Exercise: Every line of the entries that holds the word "weights" is to be copied.

[Itemized modification records]

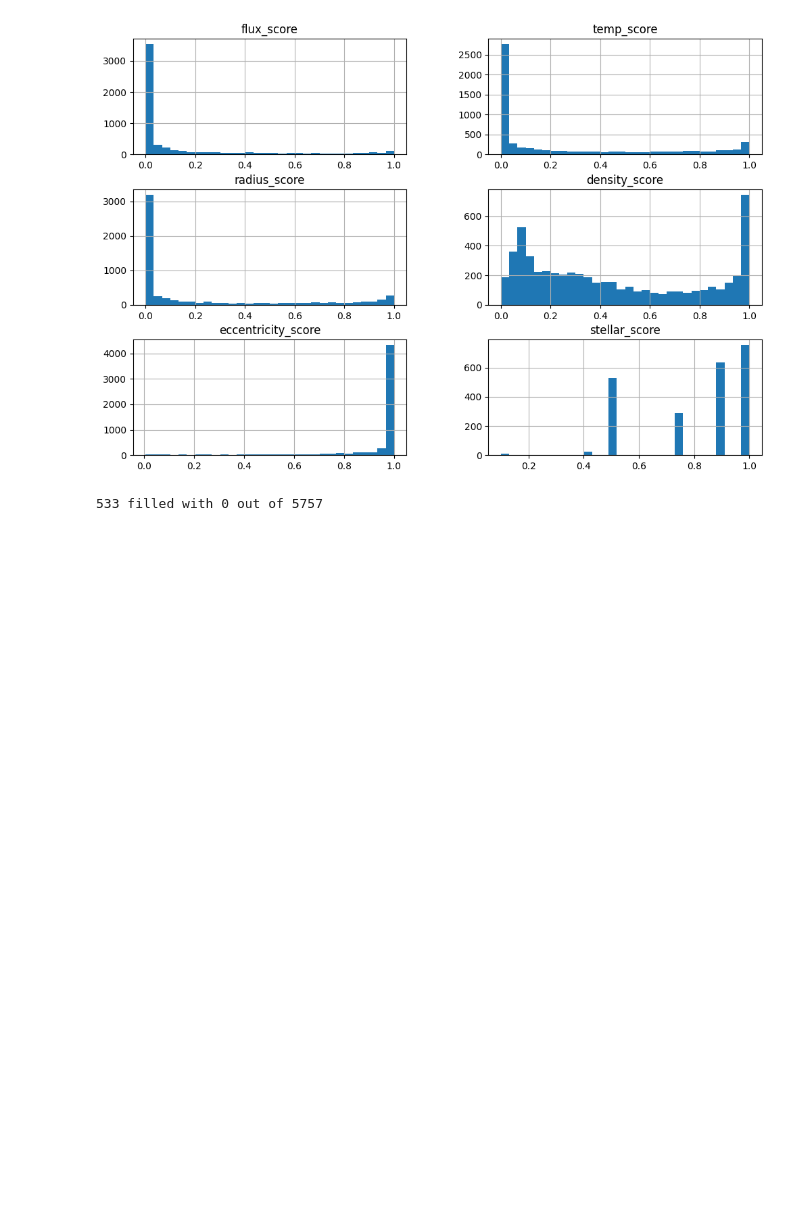
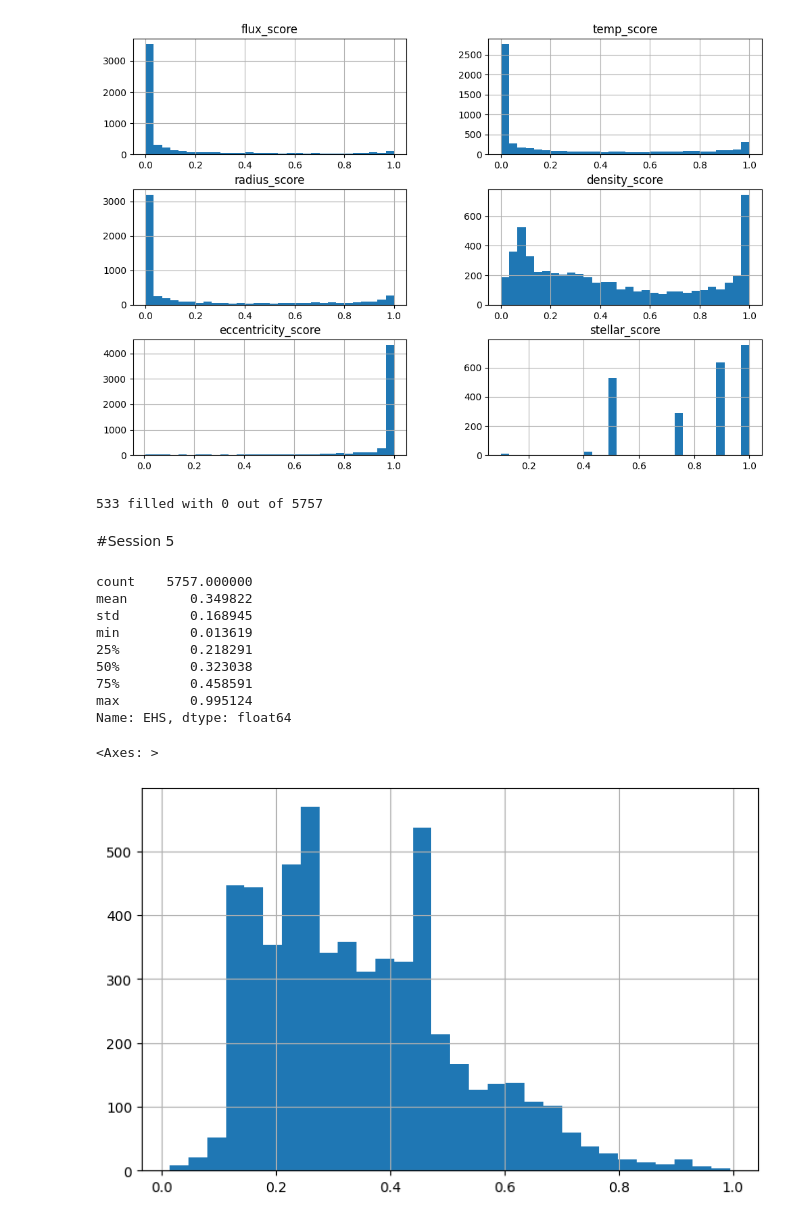
Before and after one commit to Pranees-Yuvaraj/Exoplanet-Habitability-System, a Jupyter notebook: notebooks/04_Scoring_Model.ipynb, the cells around one changed output. Saved outputs shown, nothing was run; the diff lists cells and outputs as text; code cells hidden in the pictures; blank space fills up the shorter version.

```diff
--- a/notebooks/04_Scoring_Model.ipynb
+++ b/notebooks/04_Scoring_Model.ipynb
@@ -175,0 +172,37 @@ df.to_csv("../data/scored_exoplanets_partial.csv", index=False)
+# %% [markdown]
+#Session 5
+# %%
+weights = {
+    'flux_score': 0.25,
+    'temp_score': 0.20,
+    'radius_score': 0.20,
+    'stellar_score': 0.15,
+    'density_score': 0.10,
+    'eccentricity_score': 0.10
+}
+
+assert sum(weights.values()) == 1.0, "Weights must sum to 1.0"
+# %%
+def compute_ehs(row, weights):
+    available = {k: v for k, v in weights.items() if not pd.isna(row[k])}
+    if not available:
+        return np.nan
+    total_weight = sum(available.values())
+    return sum(row[k] * (w / total_weight) for k, w in available.items())
+
+df['EHS'] = df.apply(lambda row: compute_ehs(row, weights), axis=1)
+# %%
+print(df['EHS'].describe())
+df['EHS'].hist(bins=30, figsize=(8,5))
+# %% [output]
+count    5757.000000
+mean        0.349822
+std         0.168945
+min         0.013619
+25%         0.218291
+50%         0.323038
+75%         0.458591
+max         0.995124
+Name: EHS, dtype: float64
+<Axes: >
+[figure, added]
```
Also changed, not shown: parts of 14 cells of this notebook.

Solution to this task:
+weights = {
+assert sum(weights.values()) == 1.0, "Weights must sum to 1.0"
+def compute_ehs(row, weights):
+    available = {k: v for k, v in weights.items() if not pd.isna(row[k])}
+df['EHS'] = df.apply(lambda row: compute_ehs(row, weights), axis=1)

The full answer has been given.